> [TASK DETAILS]
Give the data below again exactly as it stands. Omit the pictures.

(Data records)
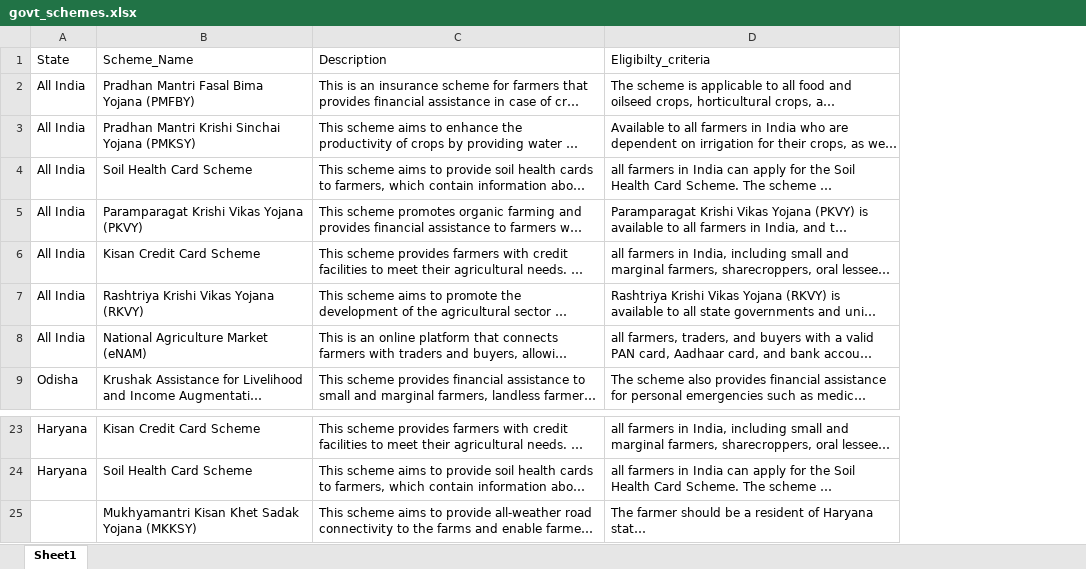
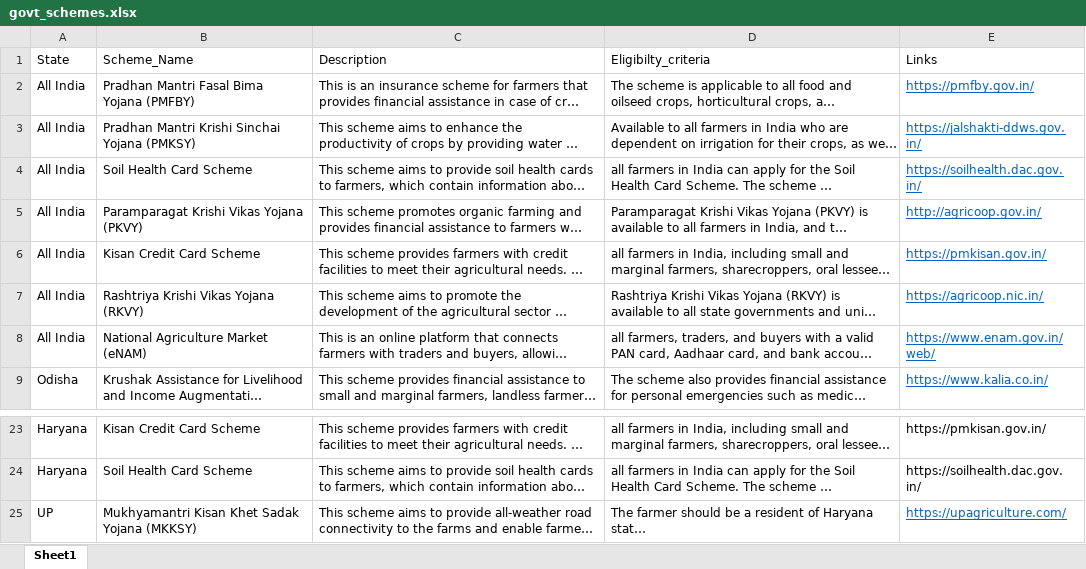
Before and after one commit to mohantyrohan3/AgroInOne, an Excel workbook: govt aided schemes/govt_schemes.xlsx, sheet Sheet1, drawn as a sheet; only a part is shown, gaps mark what is left out; long unchanged cells end in …; values as stored, in another font and other column widths than the file's, no borders; the diff names each change by its address in the sheet, - before the commit and + after, or states it on an @@ line.

Commit message:
Links added in Govt scheme

```diff
--- a/govt aided schemes/govt_schemes.xlsx (sheet Sheet1)
+++ b/govt aided schemes/govt_schemes.xlsx (sheet Sheet1)
+column E (Links), rows 2-9: https://pmfby.gov.in/ | https://jalshakti-ddws.gov.in/ | https://soilhealth.dac.gov.in/ | http://agricoop.gov.in/ | https://pmkisan.gov.in/ | https://agricoop.nic.in/ | https://www.enam.gov.in/web/ | https://www.kalia.co.in/; rows 23-25: https://pmkisan.gov.in/ | https://soilhealth.dac.gov.in/ | https://upagriculture.com/
-A25 (State): (empty)
+A25 (State): UP
```
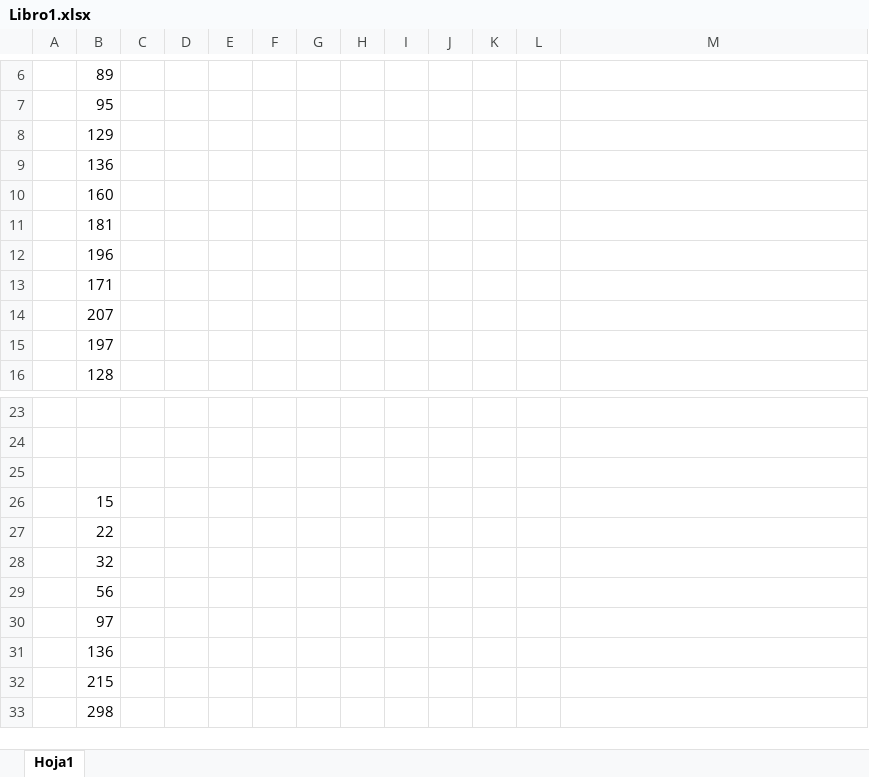
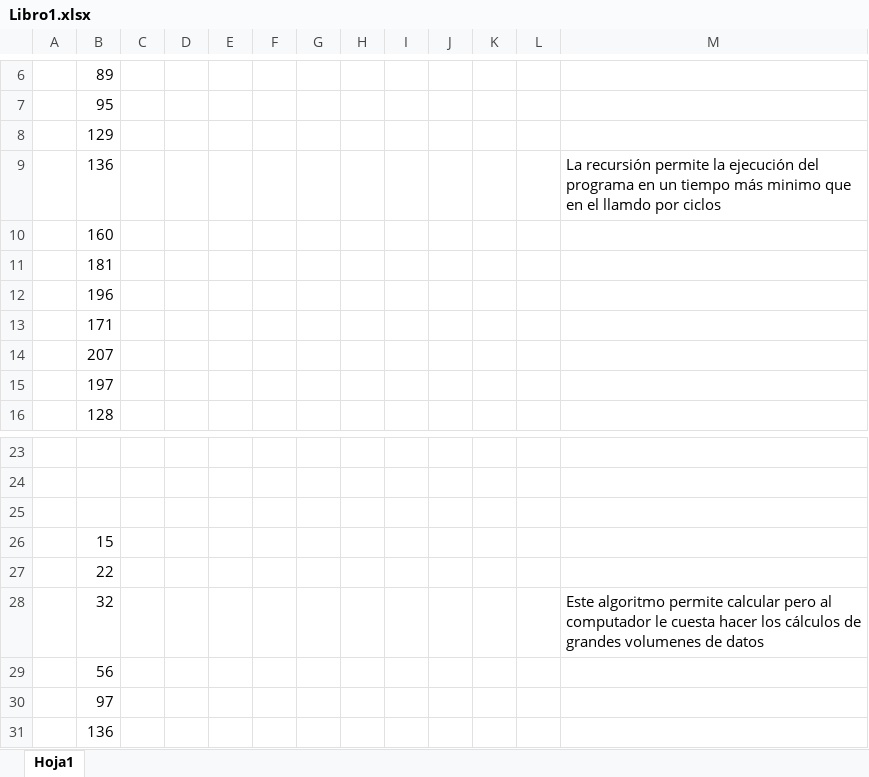
Before and after one commit to afernander/ST0245-033, an Excel workbook: talleres/taller05/Libro1.xlsx, sheet Hoja1, drawn as a sheet; only a part is shown, gaps mark what is left out; the shorter side is filled out with more unchanged rows; values as stored, in another font and other column widths than the file's, no borders; charts and pictures not drawn; the diff names each change by its address in the sheet, - before the commit and + after, or states it on an @@ line.

Commit message:
Add files via upload

```diff
--- a/talleres/taller05/Libro1.xlsx (sheet Hoja1)
+++ b/talleres/taller05/Libro1.xlsx (sheet Hoja1)
-M9: (empty)
+M9: La recursión permite la ejecución del programa en un tiempo más minimo que en el llamdo por ciclos
-M28: (empty)
+M28: Este algoritmo permite calcular pero al computador le cuesta hacer los cálculos de grandes volumenes de datos
```
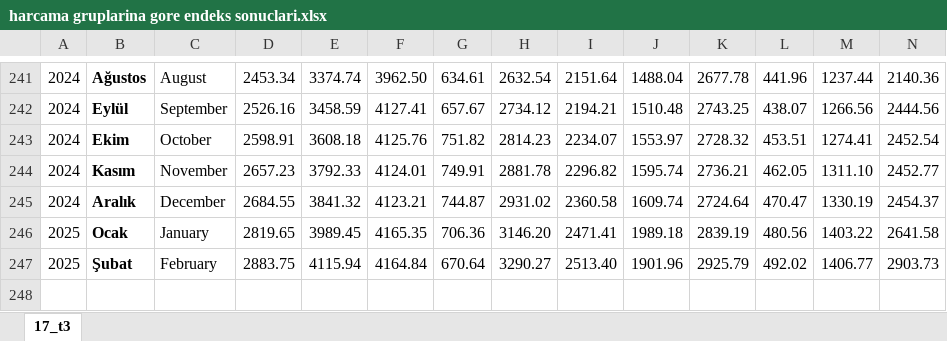
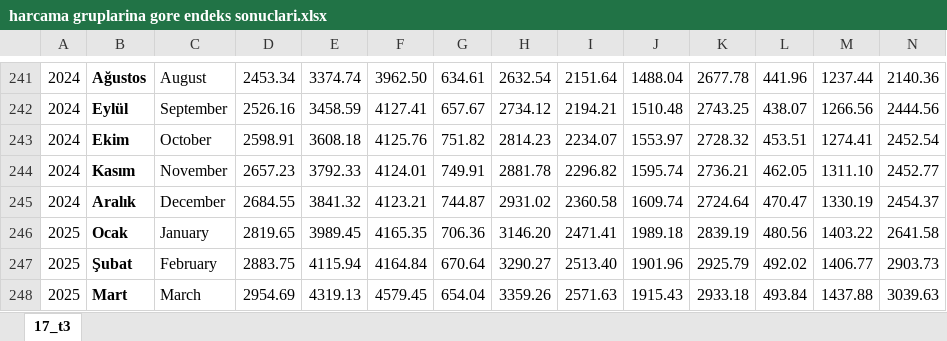
Before and after one commit to kaboya19/web-tufe-streamlit, an Excel workbook: harcama gruplarina gore endeks sonuclari.xlsx, sheet 17_t3, drawn as a sheet; only a part is shown, gaps mark what is left out; values as stored, in another font and other column widths than the file's, no borders; rows hold the shown columns only; the diff names each change by its address in the sheet, - before the commit and + after, or states it on an @@ line.

```diff
--- a/harcama gruplarina gore endeks sonuclari.xlsx (sheet 17_t3)
+++ b/harcama gruplarina gore endeks sonuclari.xlsx (sheet 17_t3)
+row 248: 2025 | Mart | March | 2954.69 | 4319.13 | 4579.45 | 654.04 | 3359.26 | 2571.63 | 1915.43 | 2933.18 | 493.84 | 1437.88 | 3039.63
```
Also changed, not shown: 15 other files.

> [SOLUTION FOR THIS TASK]
Before and after one commit to mohantyrohan3/AgroInOne, an Excel workbook: govt aided schemes/govt_schemes.xlsx, sheet Sheet1, drawn as a sheet; only a part is shown, gaps mark what is left out; long unchanged cells end in …; values as stored, in another font and other column widths than the file's, no borders; the diff names each change by its address in the sheet, - before the commit and + after, or states it on an @@ line.

Commit message:
Links added in Govt scheme

```diff
--- a/govt aided schemes/govt_schemes.xlsx (sheet Sheet1)
+++ b/govt aided schemes/govt_schemes.xlsx (sheet Sheet1)
+column E (Links), rows 2-9: https://pmfby.gov.in/ | https://jalshakti-ddws.gov.in/ | https://soilhealth.dac.gov.in/ | http://agricoop.gov.in/ | https://pmkisan.gov.in/ | https://agricoop.nic.in/ | https://www.enam.gov.in/web/ | https://www.kalia.co.in/; rows 23-25: https://pmkisan.gov.in/ | https://soilhealth.dac.gov.in/ | https://upagriculture.com/
-A25 (State): (empty)
+A25 (State): UP
```
Before and after one commit to afernander/ST0245-033, an Excel workbook: talleres/taller05/Libro1.xlsx, sheet Hoja1, drawn as a sheet; only a part is shown, gaps mark what is left out; the shorter side is filled out with more unchanged rows; values as stored, in another font and other column widths than the file's, no borders; charts and pictures not drawn; the diff names each change by its address in the sheet, - before the commit and + after, or states it on an @@ line.

Commit message:
Add files via upload

```diff
--- a/talleres/taller05/Libro1.xlsx (sheet Hoja1)
+++ b/talleres/taller05/Libro1.xlsx (sheet Hoja1)
-M9: (empty)
+M9: La recursión permite la ejecución del programa en un tiempo más minimo que en el llamdo por ciclos
-M28: (empty)
+M28: Este algoritmo permite calcular pero al computador le cuesta hacer los cálculos de grandes volumenes de datos
```
Before and after one commit to kaboya19/web-tufe-streamlit, an Excel workbook: harcama gruplarina gore endeks sonuclari.xlsx, sheet 17_t3, drawn as a sheet; only a part is shown, gaps mark what is left out; values as stored, in another font and other column widths than the file's, no borders; rows hold the shown columns only; the diff names each change by its address in the sheet, - before the commit and + after, or states it on an @@ line.

```diff
--- a/harcama gruplarina gore endeks sonuclari.xlsx (sheet 17_t3)
+++ b/harcama gruplarina gore endeks sonuclari.xlsx (sheet 17_t3)
+row 248: 2025 | Mart | March | 2954.69 | 4319.13 | 4579.45 | 654.04 | 3359.26 | 2571.63 | 1915.43 | 2933.18 | 493.84 | 1437.88 | 3039.63
```
Also changed, not shown: 15 other files.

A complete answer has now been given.